What are things you’ve learned from other generations of women, both younger and older?

I’ve learned that no one will care about your career as much as you do.  It’s important to be proactive in managing your career and not let others define your successes or dictate your path.

What are the best ways to address gender stereotypes, especially in the workplace?

I believe it begins at the individual level. The first step in addressing stereotypes is identifying your own unconscious biases and then working to overcome them.  

Lauren Winchester, VP of Risk + Response [EMPLOYEE HEADSHOT] Lauren Winchester - VP of Risk + Response, Corvus Insurance

What advice would you give to women entering the field of cyber insurance?

Welcome to this wonderful, tight-knit, but rather small industry!  Remember to build bridges and form relationships with everyone you meet. You never know who you’ll be working with years from now.  Get connected to the even smaller community of women in our industry; we’re just starting to come together, realize our collective power, and we’re going to do awesome things!

What are things you’ve learned from other generations of women, both younger and older?

Older generations of women have taught me to empower other women I work with, and find ways for their voices to be heard, regardless of the role I’m in. You can really do this at any level within an organization. Younger generations of women have taught me to demand more of my employer. Older generations of women may say “any paid leave is great” or “at least there are some women leaders in the company now!” Let’s be loud when we say, no, that’s BS, do better. (And to be fair, plenty of women that are older than me will also call BS!).

Women are more likely to deal with “imposter syndrome.” How do you counteract that?

Conjure an image of a man who suffers from the exact opposite problem, and remember he would not hesitate to sit in your role and give his opinion, and you’ll instantly feel more confident that your contributions have value.

[EMPLOYEE HEADSHOT] Imani Palmer - Senior Data Scientist, Corvus InsuranceImani Palmer, Senior Data Scientist 

Did you face any challenges entering a primarily male-dominated field?

The main challenge I faced entering a primarily male-dominated field is the acceptance that I will always be alone. I am from a different culture and I have different viewpoints based on how I was raised in society. This makes conversations and building relationships in this field more difficult than I originally thought. I eventually adapted to this new world, but I have realized no one has adapted to who I am.

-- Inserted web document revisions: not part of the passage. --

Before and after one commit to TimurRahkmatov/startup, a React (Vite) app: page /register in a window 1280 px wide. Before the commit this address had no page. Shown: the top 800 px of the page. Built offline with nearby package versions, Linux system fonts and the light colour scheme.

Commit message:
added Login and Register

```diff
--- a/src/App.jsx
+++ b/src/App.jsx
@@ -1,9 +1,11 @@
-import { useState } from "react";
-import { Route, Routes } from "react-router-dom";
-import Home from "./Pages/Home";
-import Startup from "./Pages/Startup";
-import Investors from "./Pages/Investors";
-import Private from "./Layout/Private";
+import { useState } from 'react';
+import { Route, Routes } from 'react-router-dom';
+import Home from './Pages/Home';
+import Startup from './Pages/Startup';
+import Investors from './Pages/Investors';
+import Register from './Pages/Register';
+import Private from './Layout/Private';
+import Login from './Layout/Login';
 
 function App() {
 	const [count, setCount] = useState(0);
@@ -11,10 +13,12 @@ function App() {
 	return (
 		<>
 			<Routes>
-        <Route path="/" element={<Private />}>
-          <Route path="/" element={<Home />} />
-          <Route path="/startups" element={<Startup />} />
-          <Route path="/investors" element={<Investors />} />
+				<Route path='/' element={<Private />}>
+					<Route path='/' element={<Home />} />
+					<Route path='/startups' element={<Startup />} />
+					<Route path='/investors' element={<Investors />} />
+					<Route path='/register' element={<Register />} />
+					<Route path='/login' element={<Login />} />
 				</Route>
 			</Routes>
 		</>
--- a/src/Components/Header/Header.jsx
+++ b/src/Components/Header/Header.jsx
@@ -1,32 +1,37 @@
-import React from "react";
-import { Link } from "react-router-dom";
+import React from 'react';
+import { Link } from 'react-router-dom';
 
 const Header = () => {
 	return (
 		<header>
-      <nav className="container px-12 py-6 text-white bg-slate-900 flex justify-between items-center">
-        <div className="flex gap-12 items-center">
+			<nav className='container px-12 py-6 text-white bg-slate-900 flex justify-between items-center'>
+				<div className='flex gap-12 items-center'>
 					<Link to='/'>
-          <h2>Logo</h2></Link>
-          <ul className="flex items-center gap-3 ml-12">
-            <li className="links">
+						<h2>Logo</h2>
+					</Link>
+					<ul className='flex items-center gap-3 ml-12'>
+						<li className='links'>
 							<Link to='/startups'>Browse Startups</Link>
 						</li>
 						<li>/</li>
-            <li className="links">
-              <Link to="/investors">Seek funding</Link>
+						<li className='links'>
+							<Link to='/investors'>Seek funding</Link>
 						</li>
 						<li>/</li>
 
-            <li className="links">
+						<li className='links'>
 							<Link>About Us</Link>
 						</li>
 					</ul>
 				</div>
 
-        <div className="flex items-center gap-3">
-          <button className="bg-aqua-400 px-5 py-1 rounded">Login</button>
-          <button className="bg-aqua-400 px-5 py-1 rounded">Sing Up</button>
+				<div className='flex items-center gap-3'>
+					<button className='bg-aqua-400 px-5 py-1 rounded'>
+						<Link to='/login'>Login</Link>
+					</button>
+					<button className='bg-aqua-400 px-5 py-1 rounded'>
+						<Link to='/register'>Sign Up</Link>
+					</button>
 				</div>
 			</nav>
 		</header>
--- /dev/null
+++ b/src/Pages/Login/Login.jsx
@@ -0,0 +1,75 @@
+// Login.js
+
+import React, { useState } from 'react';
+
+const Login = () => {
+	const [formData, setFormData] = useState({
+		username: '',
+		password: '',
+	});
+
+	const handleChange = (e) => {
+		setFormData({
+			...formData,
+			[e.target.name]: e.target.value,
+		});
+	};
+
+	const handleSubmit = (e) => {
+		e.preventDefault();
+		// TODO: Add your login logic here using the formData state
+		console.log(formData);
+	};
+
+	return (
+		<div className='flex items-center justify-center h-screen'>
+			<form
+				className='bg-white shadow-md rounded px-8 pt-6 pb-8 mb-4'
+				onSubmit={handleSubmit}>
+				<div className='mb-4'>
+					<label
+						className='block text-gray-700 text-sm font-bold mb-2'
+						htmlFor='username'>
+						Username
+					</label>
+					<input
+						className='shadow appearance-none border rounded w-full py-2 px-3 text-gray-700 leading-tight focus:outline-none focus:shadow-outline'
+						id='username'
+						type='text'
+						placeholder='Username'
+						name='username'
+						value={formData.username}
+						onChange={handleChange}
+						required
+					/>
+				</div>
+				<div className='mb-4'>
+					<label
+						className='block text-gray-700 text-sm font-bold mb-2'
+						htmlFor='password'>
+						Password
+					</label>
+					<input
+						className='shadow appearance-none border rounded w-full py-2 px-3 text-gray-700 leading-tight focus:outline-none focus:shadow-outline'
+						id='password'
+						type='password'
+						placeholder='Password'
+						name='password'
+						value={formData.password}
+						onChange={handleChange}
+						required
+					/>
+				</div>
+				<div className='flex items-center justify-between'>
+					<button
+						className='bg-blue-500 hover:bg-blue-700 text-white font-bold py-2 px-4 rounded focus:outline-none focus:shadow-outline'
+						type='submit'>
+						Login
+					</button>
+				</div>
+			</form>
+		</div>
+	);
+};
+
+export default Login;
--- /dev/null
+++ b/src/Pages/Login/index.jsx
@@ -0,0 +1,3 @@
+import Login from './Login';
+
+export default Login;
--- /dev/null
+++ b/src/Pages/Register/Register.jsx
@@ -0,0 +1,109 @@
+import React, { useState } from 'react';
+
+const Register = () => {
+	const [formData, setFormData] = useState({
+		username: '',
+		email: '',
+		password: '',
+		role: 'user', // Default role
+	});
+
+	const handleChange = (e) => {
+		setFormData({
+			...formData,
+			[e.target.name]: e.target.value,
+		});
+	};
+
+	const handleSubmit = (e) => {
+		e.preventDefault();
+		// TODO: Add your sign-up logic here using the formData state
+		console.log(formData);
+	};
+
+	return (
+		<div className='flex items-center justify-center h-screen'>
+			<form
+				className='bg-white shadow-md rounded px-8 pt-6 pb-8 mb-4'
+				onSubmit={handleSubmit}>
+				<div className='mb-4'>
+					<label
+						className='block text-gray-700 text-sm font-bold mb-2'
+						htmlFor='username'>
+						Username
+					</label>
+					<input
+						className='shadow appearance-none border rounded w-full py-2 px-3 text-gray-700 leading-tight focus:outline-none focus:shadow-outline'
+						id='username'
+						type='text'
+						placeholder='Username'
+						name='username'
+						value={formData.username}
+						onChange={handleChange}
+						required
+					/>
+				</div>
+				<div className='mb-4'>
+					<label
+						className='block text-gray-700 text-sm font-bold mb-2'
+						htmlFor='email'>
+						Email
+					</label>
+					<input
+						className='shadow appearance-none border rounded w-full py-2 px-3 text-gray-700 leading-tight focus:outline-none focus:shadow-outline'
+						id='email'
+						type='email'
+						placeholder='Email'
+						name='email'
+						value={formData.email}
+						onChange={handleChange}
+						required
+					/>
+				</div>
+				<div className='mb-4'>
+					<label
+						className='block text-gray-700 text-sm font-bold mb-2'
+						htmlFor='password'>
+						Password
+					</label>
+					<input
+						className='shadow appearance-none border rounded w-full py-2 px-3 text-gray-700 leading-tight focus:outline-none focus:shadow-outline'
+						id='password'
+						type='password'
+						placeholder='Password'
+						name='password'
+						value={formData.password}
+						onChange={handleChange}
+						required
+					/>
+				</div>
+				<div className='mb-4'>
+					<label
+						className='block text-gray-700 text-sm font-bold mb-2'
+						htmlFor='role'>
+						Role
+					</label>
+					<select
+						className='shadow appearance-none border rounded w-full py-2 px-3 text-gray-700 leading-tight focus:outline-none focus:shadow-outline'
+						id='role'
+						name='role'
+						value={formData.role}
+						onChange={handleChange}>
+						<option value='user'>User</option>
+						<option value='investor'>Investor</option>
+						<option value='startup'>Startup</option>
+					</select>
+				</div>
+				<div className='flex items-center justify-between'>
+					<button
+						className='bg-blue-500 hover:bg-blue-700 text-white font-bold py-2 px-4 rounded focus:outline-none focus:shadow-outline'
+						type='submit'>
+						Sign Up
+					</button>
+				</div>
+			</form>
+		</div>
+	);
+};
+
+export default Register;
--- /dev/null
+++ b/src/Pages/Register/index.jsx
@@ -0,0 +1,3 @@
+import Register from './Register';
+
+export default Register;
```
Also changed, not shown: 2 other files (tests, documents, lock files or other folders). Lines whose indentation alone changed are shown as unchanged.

If you could tell your younger self anything, what would you say? 

I would tell myself that I am worth it. I am a power being that is worthy of all the good things coming her way. I should not stand in my own way.

Savanna Boyles, Senior Director of Claims [EMPLOYEE HEADSHOT] Savanna Boyles - Senior Director of Claims, Corvus Insurance

What are the best ways to address gender stereotypes, especially in the workplace?

I think having an engaged DEI initiative is a great step. From my experience, unconscious bias training is a really useful tool for opening the conversation about the myriad of ways that we might stereotype without even realizing or intending to. Encouraging allyship is also important — engaging allies to recognize and correct bias can really be a powerful tool for a company culture shift.

Did you face any challenges entering a primarily male-dominated field?

Yes. There will be men (and even some women) who will assume that you are less of an authority figure compared to the men in the room. There will be men who assume that the more administrative tasks are in your wheelhouse. For example, I vividly remember early in my career where a settlement agreement needed to be outlined by hand prior to being memorialized in a typed document. Out of a room full of men, I was nominated to write the notes because one of them was “sure I must have the best handwriting in the room." I can only assume the rationale was that aesthetic penmanship is more of a female trait.